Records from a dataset
= = =

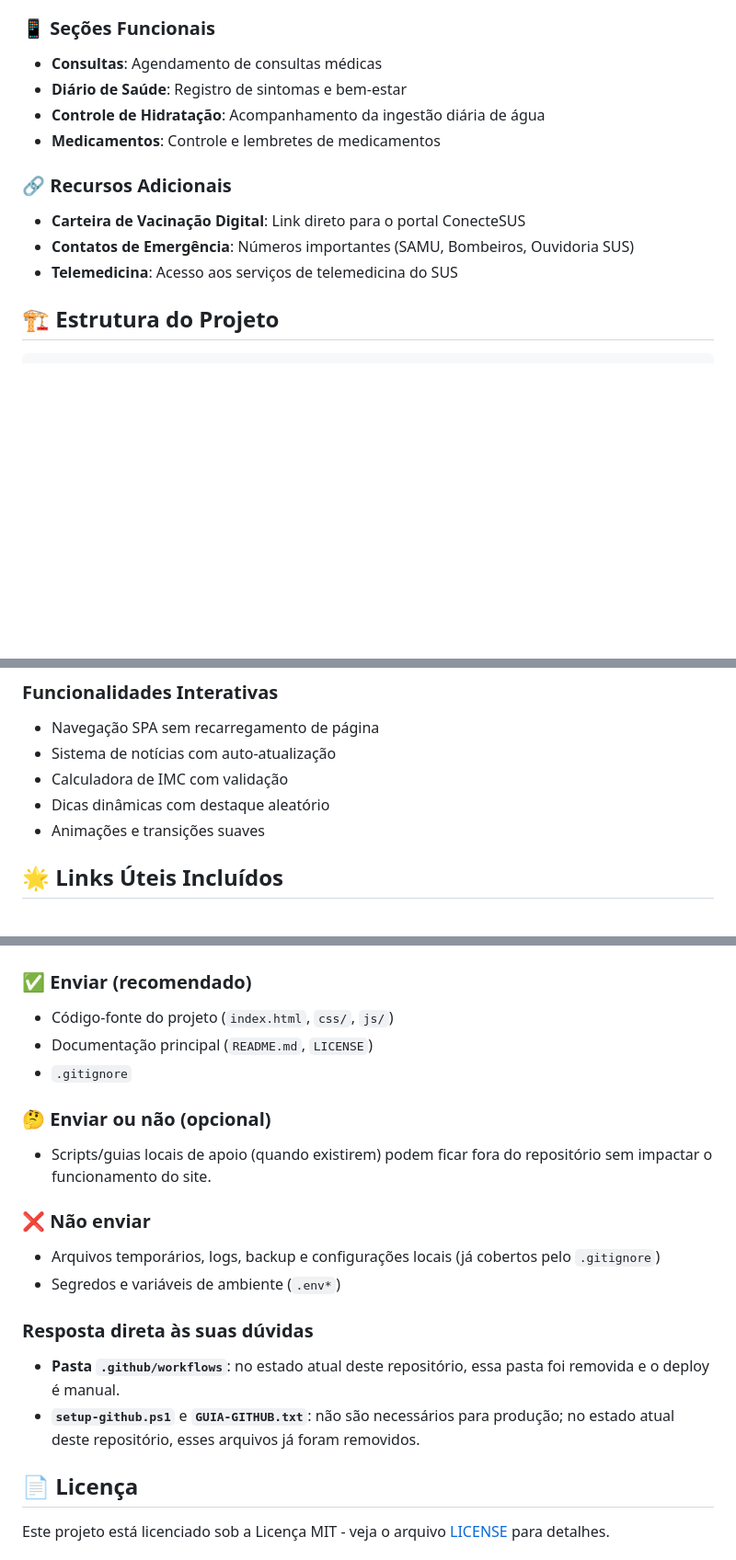
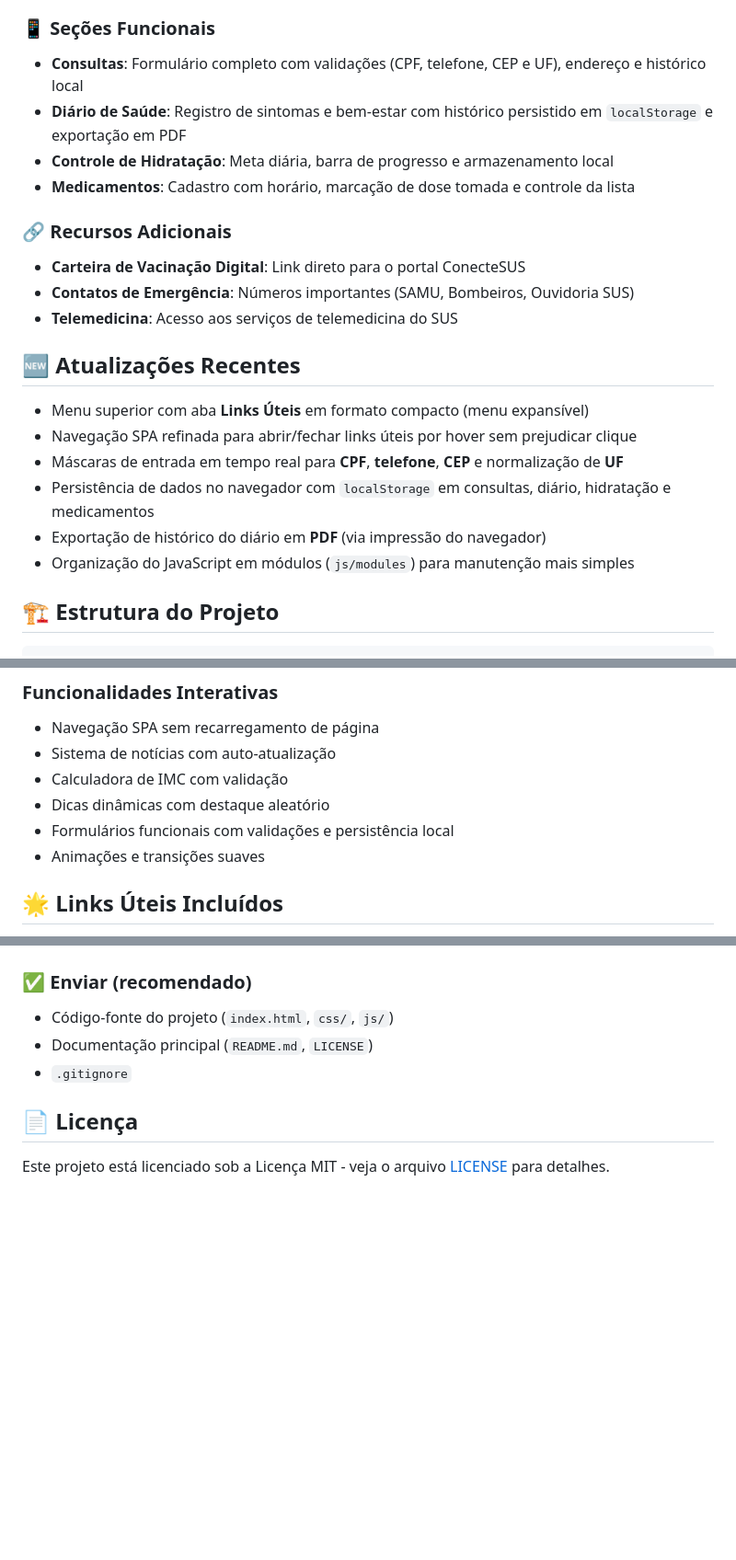
Before and after one commit to PaesLeandro/saude-para-todos-ods3, a Markdown page: README.md, 3 parts joined by grey strips. Shown at 92% size. GitHub-like rendering; blank space fills up the shorter version.

Commit message:
docs: atualiza README com funcionalidades e remove seção opcional de envio

```diff
--- a/README.md
+++ b/README.md
@@ -18,16 +18,25 @@ Esta aplicação promove o acesso universal à saúde e bem-estar, oferecendo fe
 
 ### 📱 Seções Funcionais
 
-- **Consultas**: Agendamento de consultas médicas
-- **Diário de Saúde**: Registro de sintomas e bem-estar
-- **Controle de Hidratação**: Acompanhamento da ingestão diária de água
-- **Medicamentos**: Controle e lembretes de medicamentos
+- **Consultas**: Formulário completo com validações (CPF, telefone, CEP e UF), endereço e histórico local
+- **Diário de Saúde**: Registro de sintomas e bem-estar com histórico persistido em `localStorage` e exportação em PDF
+- **Controle de Hidratação**: Meta diária, barra de progresso e armazenamento local
+- **Medicamentos**: Cadastro com horário, marcação de dose tomada e controle da lista
 
 ### 🔗 Recursos Adicionais
 
 - **Carteira de Vacinação Digital**: Link direto para o portal ConecteSUS
 - **Contatos de Emergência**: Números importantes (SAMU, Bombeiros, Ouvidoria SUS)
 - **Telemedicina**: Acesso aos serviços de telemedicina do SUS
+
+## 🆕 Atualizações Recentes
+
+- Menu superior com aba **Links Úteis** em formato compacto (menu expansível)
+- Navegação SPA refinada para abrir/fechar links úteis por hover sem prejudicar clique
+- Máscaras de entrada em tempo real para **CPF**, **telefone**, **CEP** e normalização de **UF**
+- Persistência de dados no navegador com `localStorage` em consultas, diário, hidratação e medicamentos
+- Exportação de histórico do diário em **PDF** (via impressão do navegador)
+- Organização do JavaScript em módulos (`js/modules`) para manutenção mais simples
 
 ## 🏗️ Estrutura do Projeto
 
@@ -69,6 +78,7 @@ PaginaOds/
 - Sistema de notícias com auto-atualização
 - Calculadora de IMC com validação
 - Dicas dinâmicas com destaque aleatório
+- Formulários funcionais com validações e persistência local
 - Animações e transições suaves
 
 ## 🌟 Links Úteis Incluídos
@@ -155,20 +165,6 @@ Este projeto é estático e pode ser publicado manualmente em GitHub Pages, Netl
 - Documentação principal (`README.md`, `LICENSE`)
 - `.gitignore`
 
-### 🤔 Enviar ou não (opcional)
-
-- Scripts/guias locais de apoio (quando existirem) podem ficar fora do repositório sem impactar o funcionamento do site.
-
-### ❌ Não enviar
-
-- Arquivos temporários, logs, backup e configurações locais (já cobertos pelo `.gitignore`)
-- Segredos e variáveis de ambiente (`.env*`)
-
-### Resposta direta às suas dúvidas
-
-- **Pasta `.github/workflows`**: no estado atual deste repositório, essa pasta foi removida e o deploy é manual.
-- **`setup-github.ps1`** e **`GUIA-GITHUB.txt`**: não são necessários para produção; no estado atual deste repositório, esses arquivos já foram removidos.
-
 ## 📄 Licença
 
 Este projeto está licenciado sob a Licença MIT - veja o arquivo [LICENSE](LICENSE) para detalhes.
```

= = =

* _Instructions for the task_:
Write out the data above in full and exactly, but without the pictures.

* _Response_:
Before and after one commit to PaesLeandro/saude-para-todos-ods3, a Markdown page: README.md, 3 parts joined by grey strips. Shown at 92% size. GitHub-like rendering; blank space fills up the shorter version.

Commit message:
docs: atualiza README com funcionalidades e remove seção opcional de envio

```diff
--- a/README.md
+++ b/README.md
@@ -18,16 +18,25 @@ Esta aplicação promove o acesso universal à saúde e bem-estar, oferecendo fe
 
 ### 📱 Seções Funcionais
 
-- **Consultas**: Agendamento de consultas médicas
-- **Diário de Saúde**: Registro de sintomas e bem-estar
-- **Controle de Hidratação**: Acompanhamento da ingestão diária de água
-- **Medicamentos**: Controle e lembretes de medicamentos
+- **Consultas**: Formulário completo com validações (CPF, telefone, CEP e UF), endereço e histórico local
+- **Diário de Saúde**: Registro de sintomas e bem-estar com histórico persistido em `localStorage` e exportação em PDF
+- **Controle de Hidratação**: Meta diária, barra de progresso e armazenamento local
+- **Medicamentos**: Cadastro com horário, marcação de dose tomada e controle da lista
 
 ### 🔗 Recursos Adicionais
 
 - **Carteira de Vacinação Digital**: Link direto para o portal ConecteSUS
 - **Contatos de Emergência**: Números importantes (SAMU, Bombeiros, Ouvidoria SUS)
 - **Telemedicina**: Acesso aos serviços de telemedicina do SUS
+
+## 🆕 Atualizações Recentes
+
+- Menu superior com aba **Links Úteis** em formato compacto (menu expansível)
+- Navegação SPA refinada para abrir/fechar links úteis por hover sem prejudicar clique
+- Máscaras de entrada em tempo real para **CPF**, **telefone**, **CEP** e normalização de **UF**
+- Persistência de dados no navegador com `localStorage` em consultas, diário, hidratação e medicamentos
+- Exportação de histórico do diário em **PDF** (via impressão do navegador)
+- Organização do JavaScript em módulos (`js/modules`) para manutenção mais simples
 
 ## 🏗️ Estrutura do Projeto
 
@@ -69,6 +78,7 @@ PaginaOds/
 - Sistema de notícias com auto-atualização
 - Calculadora de IMC com validação
 - Dicas dinâmicas com destaque aleatório
+- Formulários funcionais com validações e persistência local
 - Animações e transições suaves
 
 ## 🌟 Links Úteis Incluídos
@@ -155,20 +165,6 @@ Este projeto é estático e pode ser publicado manualmente em GitHub Pages, Netl
 - Documentação principal (`README.md`, `LICENSE`)
 - `.gitignore`
 
-### 🤔 Enviar ou não (opcional)
-
-- Scripts/guias locais de apoio (quando existirem) podem ficar fora do repositório sem impactar o funcionamento do site.
-
-### ❌ Não enviar
-
-- Arquivos temporários, logs, backup e configurações locais (já cobertos pelo `.gitignore`)
-- Segredos e variáveis de ambiente (`.env*`)
-
-### Resposta direta às suas dúvidas
-
-- **Pasta `.github/workflows`**: no estado atual deste repositório, essa pasta foi removida e o deploy é manual.
-- **`setup-github.ps1`** e **`GUIA-GITHUB.txt`**: não são necessários para produção; no estado atual deste repositório, esses arquivos já foram removidos.
-
 ## 📄 Licença
 
 Este projeto está licenciado sob a Licença MIT - veja o arquivo [LICENSE](LICENSE) para detalhes.
```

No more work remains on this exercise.